Kodaly Level I vs. Orff Level I

     I am currently taking my Kodaly Level I course at Central Michigan University and learning so much about the Kodaly process!  That being said, I also learned a TON from my Orff level I class at VanderCook College of Music.  (I have also trained a bit in Education Through Music and Music Learning Theory--perhaps another blog post in the future!).  So, I thought I would throw out a few thoughts about the differences and similarities between the two.  This is just my opinion and please keep in mind that I have only taken one level in each methodology, so I am by no means declaring myself an expert :)

Kodaly and Orff Similarities:

1.  Great music, mostly based on folk songs and nursery rhymes. 
2.  Great people in the classes.
3.  Great and knowledgeable teachers of the levels.
4.  Movement activities.
5.  Singing activities.
6.  Games.
7.  Music notation (though one does a better job of explaining sequencing).
8.  Folk dancing.
9.  Makes you want to take Level II.
10.  Gives you great connections to ask questions in the future.
11.  Solfege.
Debating between taking KODALY Level 1 and ORFF Level 1?  Read this to see how the two music methods compare for elementary music teachers.  A great list of similiarities and differences.

Things I liked about Orff a little more:

1.  Instruments.
Kids light up when they are playing them, and even the biggest stinker in the class is finally glued to you so they won't lose their chance to play a barred instrument.  Also, let's face it, some people are great musicians but not great singers.  I worry that Kodaly might miss those students a little in the early grades.

2.  Recorders
I think Kodaly also does recorders, but I liked that I got to start learning how to play the recorder in Level I of Orff.  I'm guessing Kodaly doesn't do them until Level III since they are so sequenced :)

3.  Movement
Creative movement is an essential element to Orff and I LOVE the expression that comes from these activities in Orff.  In Orff, we had part of the day dedicated just to movement every day.  There are movement activities in Kodaly, but they seem less playful and aren't asking the students to come up with their own creations.  Again, this may happen in later levels for Kodaly, and I'm just comparing the Level I classes.

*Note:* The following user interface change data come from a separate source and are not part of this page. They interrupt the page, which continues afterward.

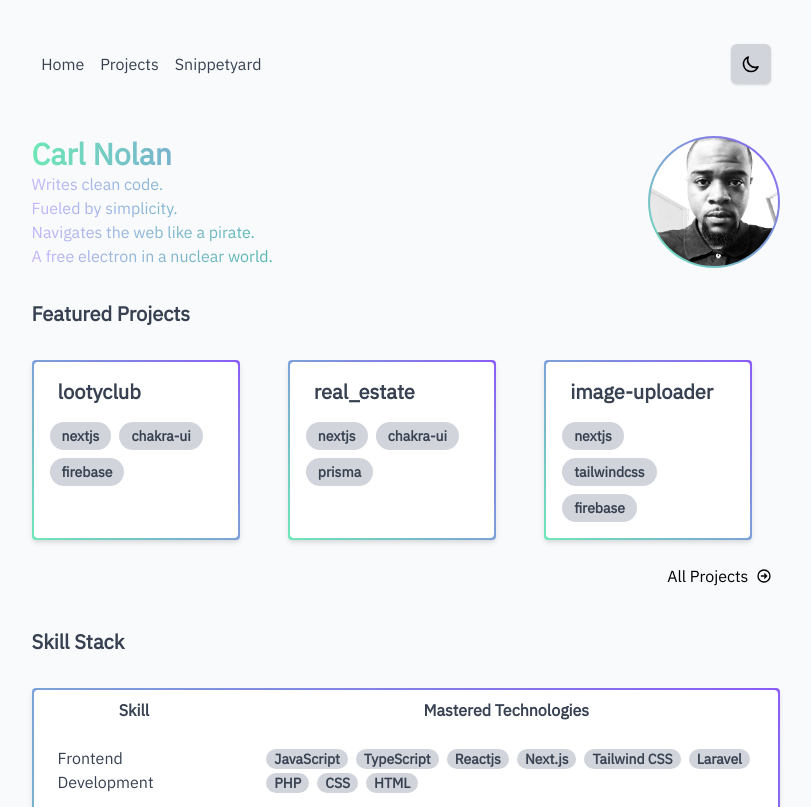
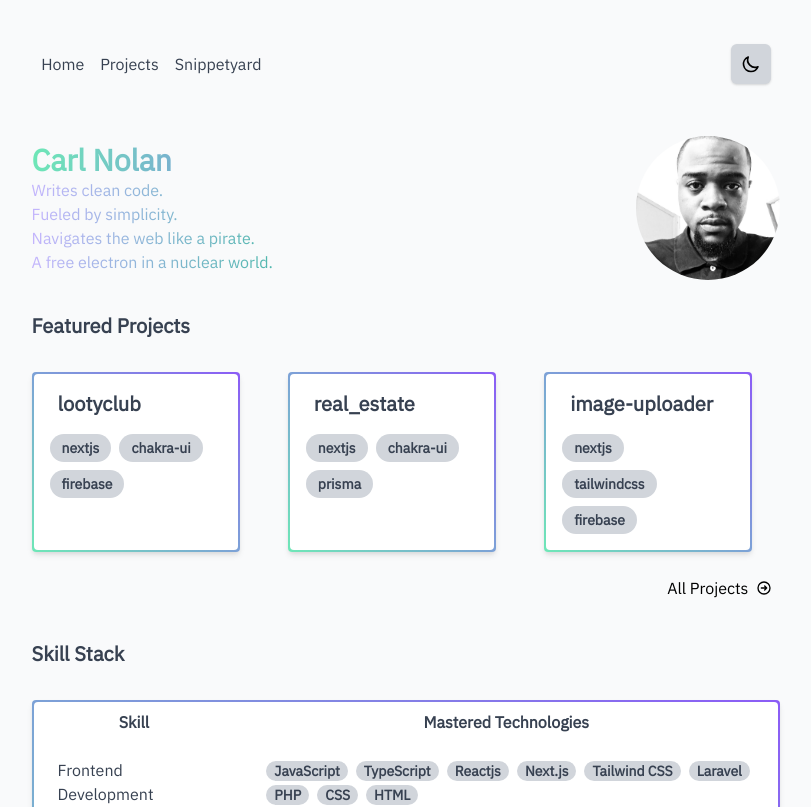
Before and after one commit to cvrlnolan/carlnolan.me, a Next.js app: page / in a window 1280 px wide. Shown: the top 807 px of the page, without its empty margins (234-1045 px from the left). Built offline with nearby package versions, Linux system fonts and the light colour scheme.

Commit message:
Image optimization, small modifications

```diff
--- a/components/introduction.tsx
+++ b/components/introduction.tsx
@@ -1,4 +1,6 @@
 import React from "react";
+import Image from "next/image";
+import myPic from "public/me.jpg";
 
 const Introduction = () => {
   return (
@@ -22,11 +24,13 @@ const Introduction = () => {
           </p>
         </div>
         <div className="flex mx-auto md:mx-0 mb-4 md:mb-0">
-          <div className="p-0.5 bg-gradient-to-tr from-green-300 to-purple-500 rounded-full">
-            <img
+          <div className="w-36 h-36 relative rounded-full">
+            <Image
               alt="Carl"
-              src="./me.jpg"
-              className="w-32 h-32 rounded-full object-cover"
+              src={myPic}
+              layout="fill"
+              objectFit="cover"
+              className="rounded-full"
             />
           </div>
         </div>
--- a/components/projects/projectCard.tsx
+++ b/components/projects/projectCard.tsx
@@ -6,7 +6,7 @@ const ProjectCard = (props: Project) => {
   return (
     <>
       <Link href={props.link} passHref>
-        <div className="w-full md:w-52 rounded p-0.5 bg-gradient-to-tr from-green-300 to-purple-500 shadow-md cursor-pointer transform motion-safe:hover:scale-110 transition-transform duration-150">
+        <div className="w-full md:w-52 rounded p-0.5 bg-gradient-to-tr from-green-300 to-purple-500 shadow-md cursor-pointer transform motion-safe:hover:scale-105 md:motion-safe:hover:scale-110 transition-transform duration-150">
           <div className="flex-col h-full bg-white rounded dark:bg-gray-800 overflow-hidden">
             <div className="px-6 py-4">
               <div className="font-bold text-xl text-gray-700 dark:text-gray-300">
--- a/components/snippets/snippetCard.tsx
+++ b/components/snippets/snippetCard.tsx
@@ -6,7 +6,7 @@ const SnippetCard = (props: SnippetData) => {
   return (
     <>
       <Link href={`/snippets/${props.slug}`} passHref>
-        <div className="w-full md:w-52 rounded shadow-md p-0.5 bg-gradient-to-tr from-green-300 to-purple-500 cursor-pointer transform motion-safe:hover:scale-110 transition-transform duration-150">
+        <div className="w-full md:w-52 rounded shadow-md p-0.5 bg-gradient-to-tr from-green-300 to-purple-500 cursor-pointer transform motion-safe:hover:scale-105 md:motion-safe:hover:scale-110 transition-transform duration-150">
           <div className="flex-col h-full bg-white dark:bg-gray-800 overflow-hidden rounded">
             <div className="px-6 py-4">
               <div className="font-bold text-xl text-gray-700 dark:text-gray-300">
```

4.  K-5 in Level I
Orff Level I can be applied K-5, whereas Kodaly Level I is for K-1.  This makes it a bit more appealing for music teachers who are starting out and want tools to help their entire student body.


Things I liked about Kodaly a little more: 

1.  Sequencing, sequencing, sequencing.
If you don't know what order to teach things in and how to go about it, this class will save you years of grief.  So detailed and it makes sense.  If you want to learn more about sequencing in the Orff world, take Orff Curriculum and Design--which was a fantastic class and totally worth taking I might add.  But I still think there are a couple of more in-between details explained in the Kodaly method. 

2.  Prepare, present, practice.
This goes along with the sequencing.  I just love the idea that it's okay to keep practicing something over and over again to really nail it!  Sometimes I feel like my Orff curriculum jumps a little too fast for students to know what we were doing.

3.  Singing and Solfege.
I love the emphasis on the music literacy and musicianship of the teacher themselves.  At first I was a little annoyed by it (being honest here, please don't hold that against me).  Solfege class tests your sight-reading and coordination abilities.  Singing in a choir again after a decade of not doing so--heavenly!!  I forgot how much I love alto lines . . . no seriously, I am in love with singing alto.  I can't believe I forgot how much I loved making music just for my own satisfaction.  Kodaly has brought that back out in me!

Final Thoughts:

     Whatever your style of elementary music teaching is, taking a levels course will GREATLY improve your teaching.  Please consider taking a level in Kodaly or Orff.  Perhaps what I've noted above will help you choose which one is right for you!  My personal philosophy is to study as many methodologies as possible and steal the best stuff from each one!!  I guess that makes me an Orff/Kodaly/ETM/MLT splat teacher, but I don't think my students mind.  They just know they are loved and making great music.
     Catch you next time I have something noteworthy!